Now, in the second sum, you use the fact that ##F_{ji} = - F_{ij}## to get

## - \frac{1}{2} \sum_{i,j} F_{ij} \cdot \dot{r_i} - \frac{1}{2} \sum_{i,j} F_{ij} \cdot \dot{r_i}##

• Zebx
Zebx
Ok, I was not sure that in this case I could exchange indeces that way. Is there some sort of "rule of thumb" which one can refer to when it comes to swap indeces?

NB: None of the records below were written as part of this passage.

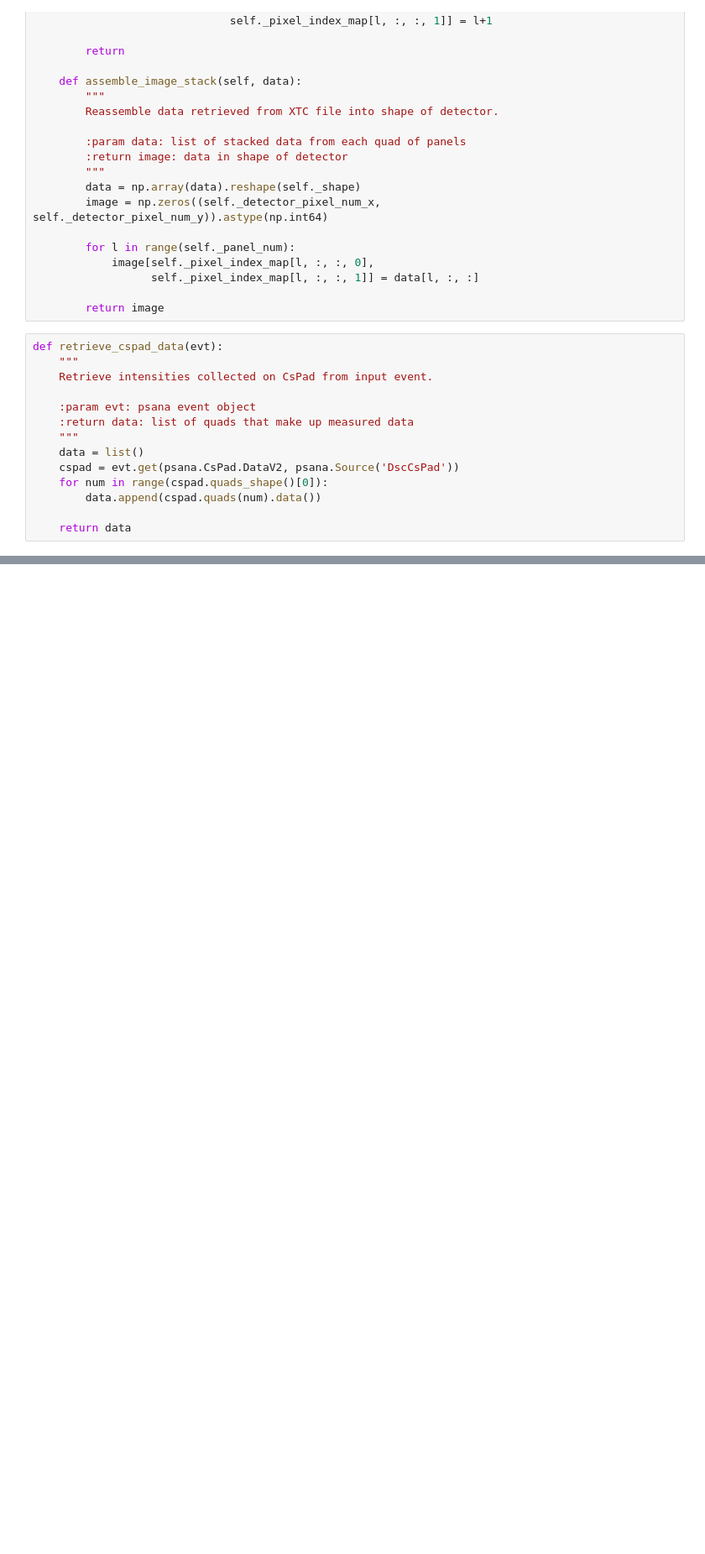
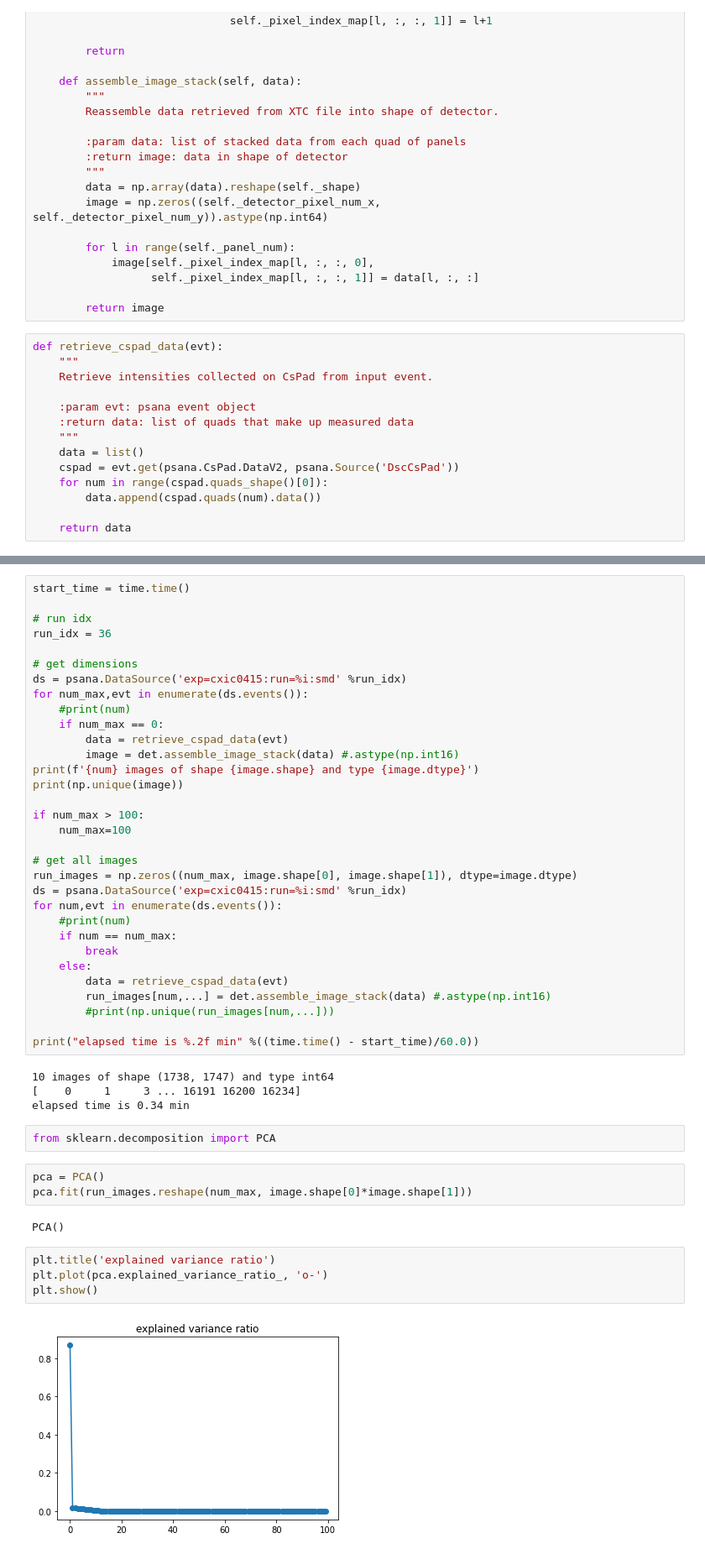
Before and after one commit to fredericpoitevin/lcls-run-digest, a Jupyter notebook: notebooks/WIP.ipynb, the cells around one changed output, grey strips where cells are left out. Shown at 84% size. Cells and saved outputs as stored; diff of their text form; blank space fills up the shorter version.

Commit message:
started PCA

```diff
--- a/notebooks/WIP.ipynb
+++ b/notebooks/WIP.ipynb
@@ -129,0 +141,49 @@ Text(0,0.5,'Sample run')
+# %%
+start_time = time.time()
+
+# run idx
+run_idx = 36
+
+# get dimensions
+ds = psana.DataSource('exp=cxic0415:run=%i:smd' %run_idx)
+for num_max,evt in enumerate(ds.events()):
+    #print(num)
+    if num_max == 0:
+        data = retrieve_cspad_data(evt)
+        image = det.assemble_image_stack(data) #.astype(np.int16)
+print(f'{num} images of shape {image.shape} and type {image.dtype}')
+print(np.unique(image))
+
+if num_max > 100:
+    num_max=100
+
+# get all images
+run_images = np.zeros((num_max, image.shape[0], image.shape[1]), dtype=image.dtype)
+ds = psana.DataSource('exp=cxic0415:run=%i:smd' %run_idx)
+for num,evt in enumerate(ds.events()):
+    #print(num)
+    if num == num_max:
+        break
+    else:
+        data = retrieve_cspad_data(evt)
+        run_images[num,...] = det.assemble_image_stack(data) #.astype(np.int16)
+        #print(np.unique(run_images[num,...]))
+
+print("elapsed time is %.2f min" %((time.time() - start_time)/60.0))
+# %% [output]
+10 images of shape (1738, 1747) and type int64
+[    0     1     3 ... 16191 16200 16234]
+elapsed time is 0.34 min
+# %%
+from sklearn.decomposition import PCA
+# %%
+pca = PCA()
+pca.fit(run_images.reshape(num_max, image.shape[0]*image.shape[1]))
+# %% [output]
+PCA()
+# %%
+plt.title('explained variance ratio')
+plt.plot(pca.explained_variance_ratio_, 'o-')
+plt.show()
+# %% [output]
+[figure, added]
```
Also changed, not shown: parts of 14 cells of this notebook.
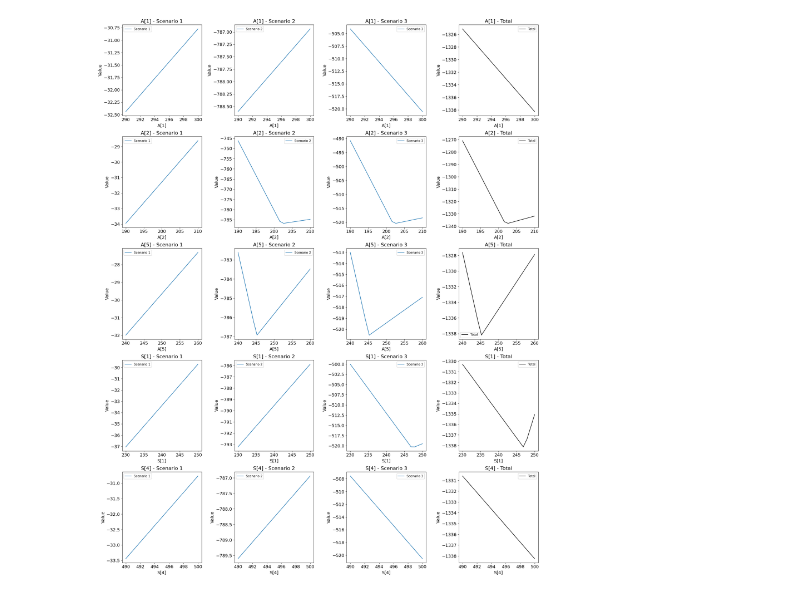
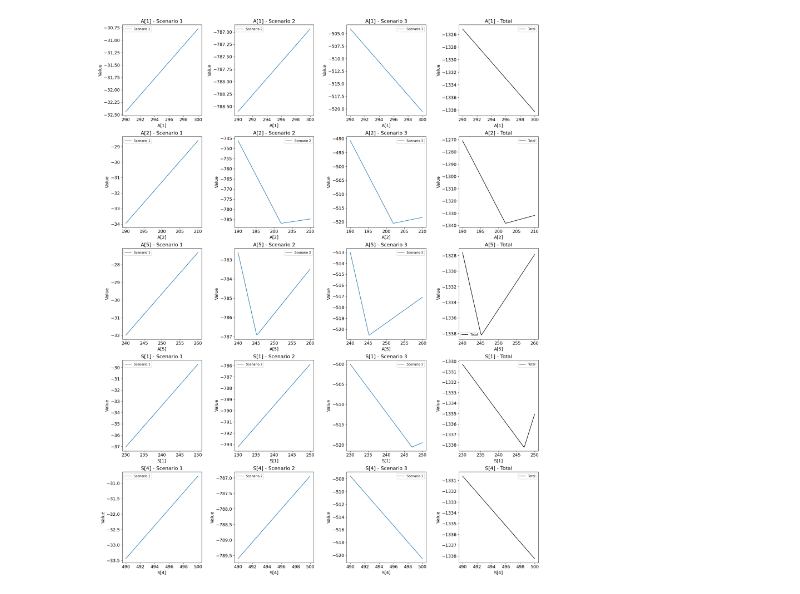
Before and after one commit to yship1002/decomp, a Jupyter notebook: graphing/value_function/pooling.ipynb, the cells around one changed output. Saved outputs shown, nothing was run; the diff lists cells and outputs as text; code cells hidden in the pictures.

```diff
--- a/graphing/value_function/pooling.ipynb
+++ b/graphing/value_function/pooling.ipynb
@@ -42,7 +42,7 @@ m.fix_binary_y(binary_y_val)
 
 v_f= ValueFunction(m,solver="baron")
 y_dimension = {'A[1]':{}, 'A[2]':{}, 'A[5]':{},'S[1]':{}, 'S[4]':{}}
-steps=20
+steps=100
 for y in y_dimension.keys():
     v_f.calc_1D(idx=y, y_val_fix=copy.deepcopy(pooling_sol),
                     interval=pooling_y_bound[y], step=steps)
@@ -58,31 +58,31 @@ fig, axs = plt.subplots(
 )
 for row_idx, (y_key, y_data) in enumerate(y_dimension.items()):
     for col_idx, s in enumerate(m.scenarios):
         ax = axs[row_idx, col_idx] if len(y_dimension) > 1 else axs[col_idx]
         ax.plot(
             np.linspace(*pooling_y_bound[y_key], steps),
             y_data[s],
             label=f"Scenario {s}"
         )
         ax.set_title(f"{y_key} - Scenario {s}", fontsize=16)
         ax.set_xlabel(y_key, fontsize=14)
         ax.set_ylabel("Value", fontsize=14)
         ax.tick_params(axis='both', labelsize=14)
         ax.legend()
     # Plot total in the last column
     ax = axs[row_idx, -1] if len(y_dimension) > 1 else axs[-1]
     ax.plot(
         np.linspace(*pooling_y_bound[y_key], steps),
         y_data['total'],
         label="Total", color='black'
     )
     ax.set_title(f"{y_key} - Total", fontsize=16)
     ax.set_xlabel(y_key, fontsize=14)
     ax.set_ylabel("Value", fontsize=14)
     ax.tick_params(axis='both', labelsize=14)
     ax.legend()
 
 plt.tight_layout()
 plt.show()
 # %% [output]
-[figure, old version]
+[figure, new version]
```
Also changed, not shown: 5 other files.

I mean, in this case I'm sure I can use ##F_{ij}## simmetry, but how can I know I will not "ruin" the general expression by changing also the ##\dot{r}_i##?

Staff Emeritus
Well, if a double sum is over a finite number of terms, you can always switch the order of summation:

##\sum_{i=1}^N \sum_{j=1}^N F_{ij} \cdot \dot{r_j}= \sum_{j=1}^N \sum_{i=1}^N F_{ij} \cdot \dot{r_j}##

That doesn’t have anything to do with any symmetry of the problem. It’s always valid (for finite sums, anyway).

The second thing that’s always valid is renaming dummy variables. I used ##i## and ##j##, but I could have used ##m## and ##n##, or anything. So swapping names of dummy variables doesn’t do anything. In particular, I can rename ##i## by ##j## and vice-versa. So

##\sum_{j=1}^N \sum_{i=1}^N F_{ij} \cdot \dot{r_j} = \sum_{i=1}^N \sum_{j=1}^N F_{ji} \cdot \dot{r_i}##

Again, this doesn’t have anything to do with symmetry of ##F_{ij}##. It’s always valid.

But now, if I do know that, for example, ##F_{ji} = - F_{ij}##, then I can rewrite it again.

##\sum_{i=1}^N \sum_{j=1}^N F_{ji} \cdot \dot{r_i}= -\sum_{i=1}^N \sum_{j=1}^N F_{ij} \cdot \dot{r_i}##

• Zebx
Zebx
All clear, thank you very much!